I spend a lot of time in my adopted home town, Hong Kong, and Beijing, where my wife and I also have a home.
Both are modern, populous, Chinese cities, with very distinctive and different personalities. Both have changed dramatically during the past 20 years, but in very different ways.
Commuting between the two cities is comparatively easy and painless. Both are served by well-managed, ultra-modern airports with first-class facilities and infrastructure. Baggage handling is fast and efficient, and the waiting time at immigration, customs and security check-points is relatively short. In either airport, I can routinely exit the aircraft and be out the door of the airport within roughly 30 minutes.
Hong Kong residents with a Hong Kong Identity Card enjoy the convenience of entering and exiting the Special Administrative Region by swiping their I.D. card in a smart card reader at the Immigration checkpoint.
In Beijing, an APEC travel I.D. enables the holder to queue in the shorter lines normally reserved for diplomatic passport holders only.
As much as I enjoy the comfort and convenience of urban living, I am an outdoor person at heart. I like to get away from crowded downtown canyons and get closer to the peace and quiet of nature.
One little known fact about crowded Hong Kong is that roughly 40% of its land area is devoted to country parks.

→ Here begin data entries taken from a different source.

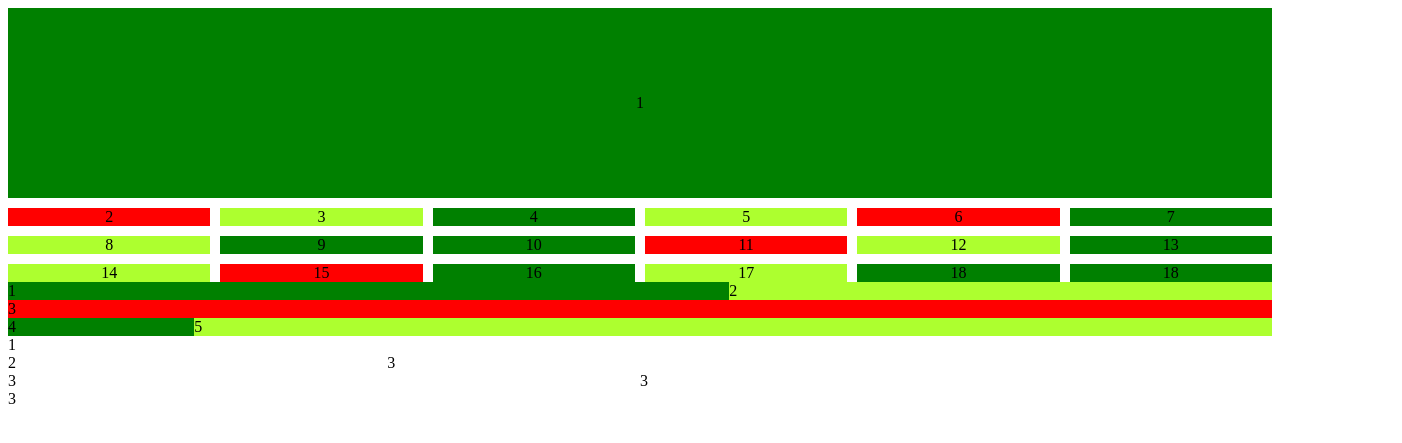
Repository: motiejus1/09-paskaita-05.31
Page: index.html
These files come from the project's save history. The page is drawn as it stood at one moment and after a run of saves; the edit follows.
The browser window is 1280 px wide. The page is 1280 px wide, then 1402 px, then 1280 px, so the pictures cover 1402 px, including what lies to the right of the window. The pictures show the whole page.

Above is the page before, as saved 2021-06-15 20:41:52.

After the next 2 saves:
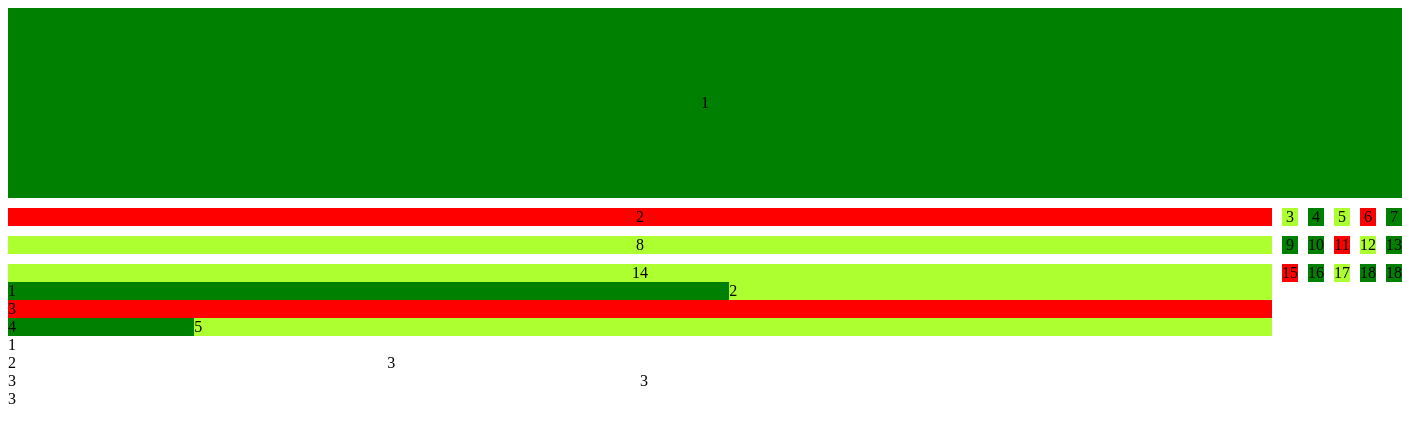
The 2 saves are shown as one change because they came seconds apart.
The last was saved 32 s later.
--- a/index.html
+++ b/index.html
@@ -8,7 +8,7 @@
     <style>
         .grid-container {
             display: grid;
-            grid-template-columns: auto auto auto auto auto auto;
+            grid-template-columns: 100% ;
             grid-column-gap: 10px ;
             grid-row-gap: 10px ;
         }

After the save that followed:
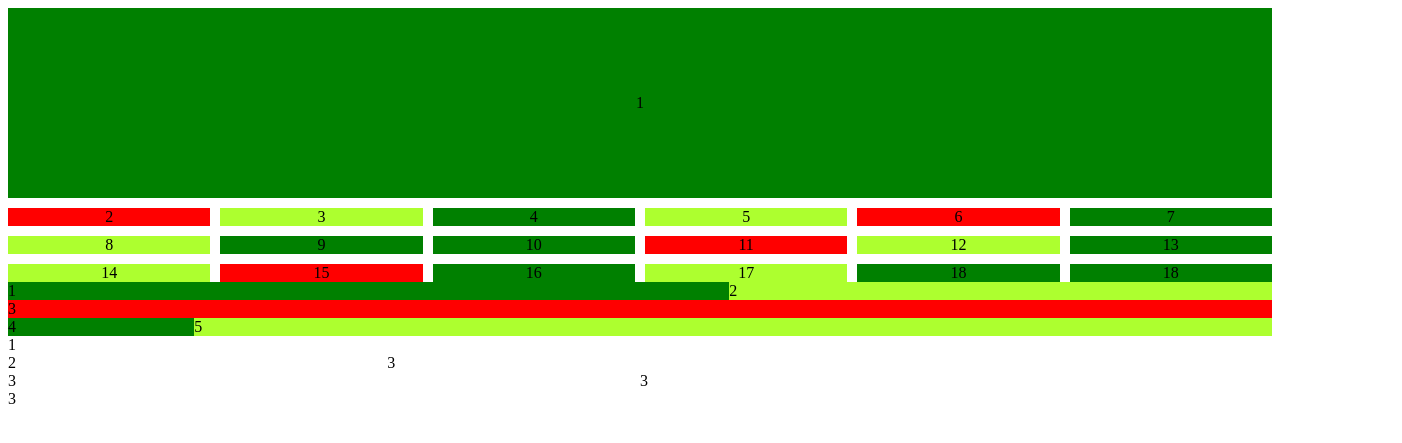
Saved 5 s later.
--- a/index.html
+++ b/index.html
@@ -8,7 +8,7 @@
     <style>
         .grid-container {
             display: grid;
-            grid-template-columns: 100% ;
+            grid-template-columns: 100% 75;
             grid-column-gap: 10px ;
             grid-row-gap: 10px ;
         }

This offers a wonderful natural environment to escape into, with hills, streams, reservoirs, beaches, forests and wildlife.
Although Beijing is a much greener city since the 2008 Olympics, many people still tend to think of it as very populous urban sprawl with consistent traffic jams and air quality problems.
Beijing also has many wonderful parks, however.
One of my favorites is Ritan Park, which is a lovely green oasis right in the middle of Beijing’s Central Business District with a history going back some 500 years. It is a short walk from our home in Beijing.
Not long ago I got talking with a waiter in a restaurant located within the park, who was quite knowledgeable about the park. We talked about the animal and bird life in the park and he told me that apart from quite a range of bird species, he regularly saw skunks and porcupines there — mostly at dusk or after dark.
I was a bit skeptical at first, but he insisted that both skunks and porcupines are plentiful, if not often seen by most visitors due to their nocturnal habits.
This made me happy. I was especially happy to think that my neighbors among the skyscrapers of Beijing’s gleaming new CBD include skunks and porcupines. No doubt many of them have ancestries stretching back to the Ming Dynasty.
This pleasant surprise also reminded me that despite the havoc that we humans have wreaked on our environment, nature sometimes finds a way to survive against the odds, at least in pockets, here and there.